▶ **Task instructions**:
Among the records below, find each line containing the word "cornflowerblue" and copy it.

============

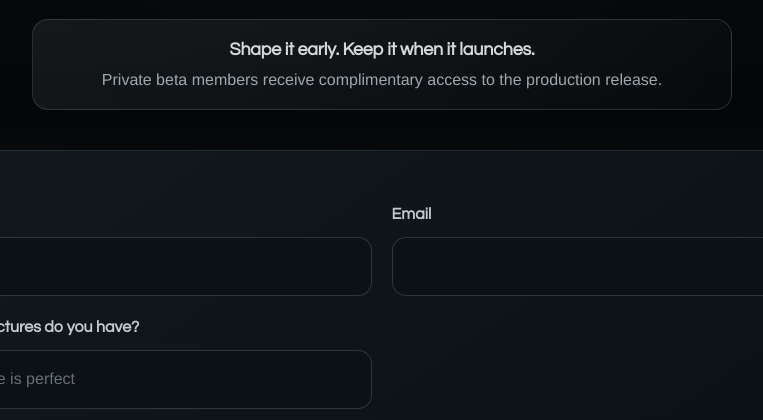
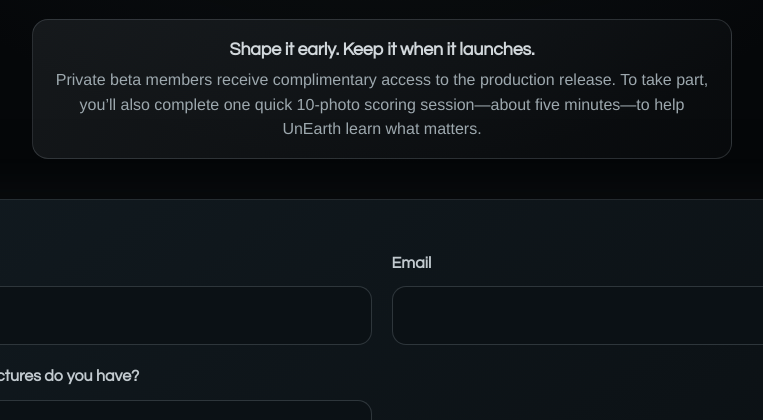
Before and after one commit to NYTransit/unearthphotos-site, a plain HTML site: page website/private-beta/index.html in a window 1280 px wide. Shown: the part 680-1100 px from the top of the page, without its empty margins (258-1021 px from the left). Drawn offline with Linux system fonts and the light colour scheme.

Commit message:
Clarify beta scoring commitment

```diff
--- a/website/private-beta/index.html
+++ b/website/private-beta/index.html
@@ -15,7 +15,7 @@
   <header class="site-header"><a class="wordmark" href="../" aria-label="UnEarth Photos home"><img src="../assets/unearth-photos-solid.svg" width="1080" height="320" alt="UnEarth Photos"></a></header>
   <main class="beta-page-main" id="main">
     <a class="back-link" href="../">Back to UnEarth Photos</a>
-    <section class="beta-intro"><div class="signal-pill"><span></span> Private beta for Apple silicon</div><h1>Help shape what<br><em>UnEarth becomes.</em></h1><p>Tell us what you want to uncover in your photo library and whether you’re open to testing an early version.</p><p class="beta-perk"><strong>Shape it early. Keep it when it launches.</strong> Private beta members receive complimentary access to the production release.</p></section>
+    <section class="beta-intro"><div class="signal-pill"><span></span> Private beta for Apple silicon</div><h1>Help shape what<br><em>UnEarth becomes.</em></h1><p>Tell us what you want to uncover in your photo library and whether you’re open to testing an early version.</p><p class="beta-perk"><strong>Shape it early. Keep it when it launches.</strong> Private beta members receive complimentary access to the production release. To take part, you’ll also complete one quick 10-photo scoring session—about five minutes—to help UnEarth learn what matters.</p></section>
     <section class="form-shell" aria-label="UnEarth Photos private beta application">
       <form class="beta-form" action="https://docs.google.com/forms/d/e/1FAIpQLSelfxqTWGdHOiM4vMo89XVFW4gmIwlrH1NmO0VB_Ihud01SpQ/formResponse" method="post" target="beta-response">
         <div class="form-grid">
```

============

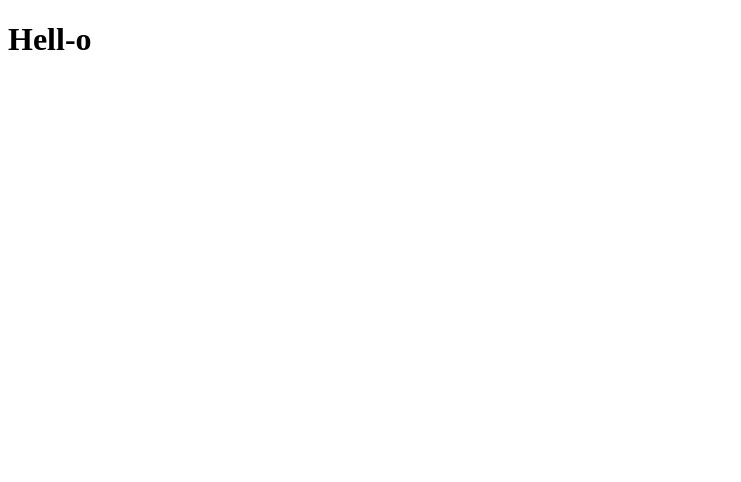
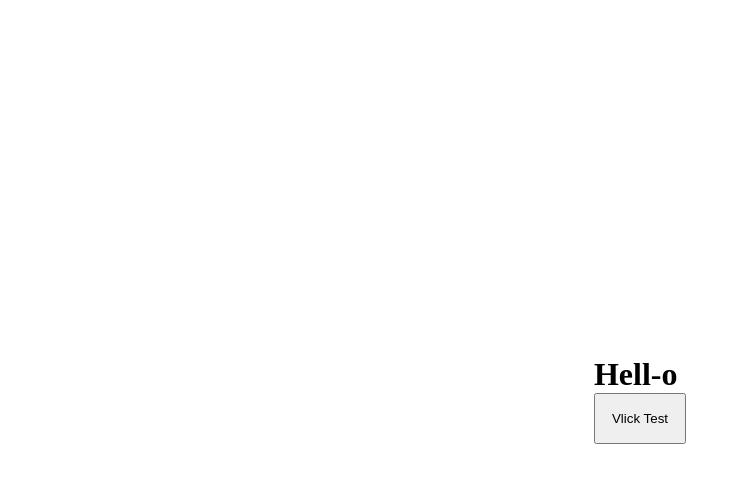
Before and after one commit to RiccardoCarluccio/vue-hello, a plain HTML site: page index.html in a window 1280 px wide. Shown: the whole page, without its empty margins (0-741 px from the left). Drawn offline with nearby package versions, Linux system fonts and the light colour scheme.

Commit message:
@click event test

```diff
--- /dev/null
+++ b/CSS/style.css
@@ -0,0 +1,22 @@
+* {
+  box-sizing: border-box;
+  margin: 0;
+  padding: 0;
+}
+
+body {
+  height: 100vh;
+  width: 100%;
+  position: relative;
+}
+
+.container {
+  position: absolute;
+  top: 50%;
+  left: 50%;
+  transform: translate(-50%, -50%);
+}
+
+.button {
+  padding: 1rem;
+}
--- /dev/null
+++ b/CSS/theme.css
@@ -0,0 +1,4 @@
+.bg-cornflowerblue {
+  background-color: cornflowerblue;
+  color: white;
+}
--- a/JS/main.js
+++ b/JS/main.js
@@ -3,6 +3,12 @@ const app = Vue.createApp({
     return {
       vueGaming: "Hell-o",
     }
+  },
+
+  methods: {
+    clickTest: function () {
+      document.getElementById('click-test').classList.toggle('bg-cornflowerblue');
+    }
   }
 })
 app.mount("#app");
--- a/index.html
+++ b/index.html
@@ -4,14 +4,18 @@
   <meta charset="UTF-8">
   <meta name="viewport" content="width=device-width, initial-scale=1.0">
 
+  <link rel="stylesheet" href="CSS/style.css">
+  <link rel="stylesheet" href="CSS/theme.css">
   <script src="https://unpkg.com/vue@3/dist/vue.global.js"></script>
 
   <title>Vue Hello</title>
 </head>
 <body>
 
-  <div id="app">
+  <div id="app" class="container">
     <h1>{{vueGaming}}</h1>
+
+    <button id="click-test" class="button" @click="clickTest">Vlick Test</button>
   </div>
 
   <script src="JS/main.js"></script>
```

============

▶ **Task result**:
+.bg-cornflowerblue {
+  background-color: cornflowerblue;
+      document.getElementById('click-test').classList.toggle('bg-cornflowerblue');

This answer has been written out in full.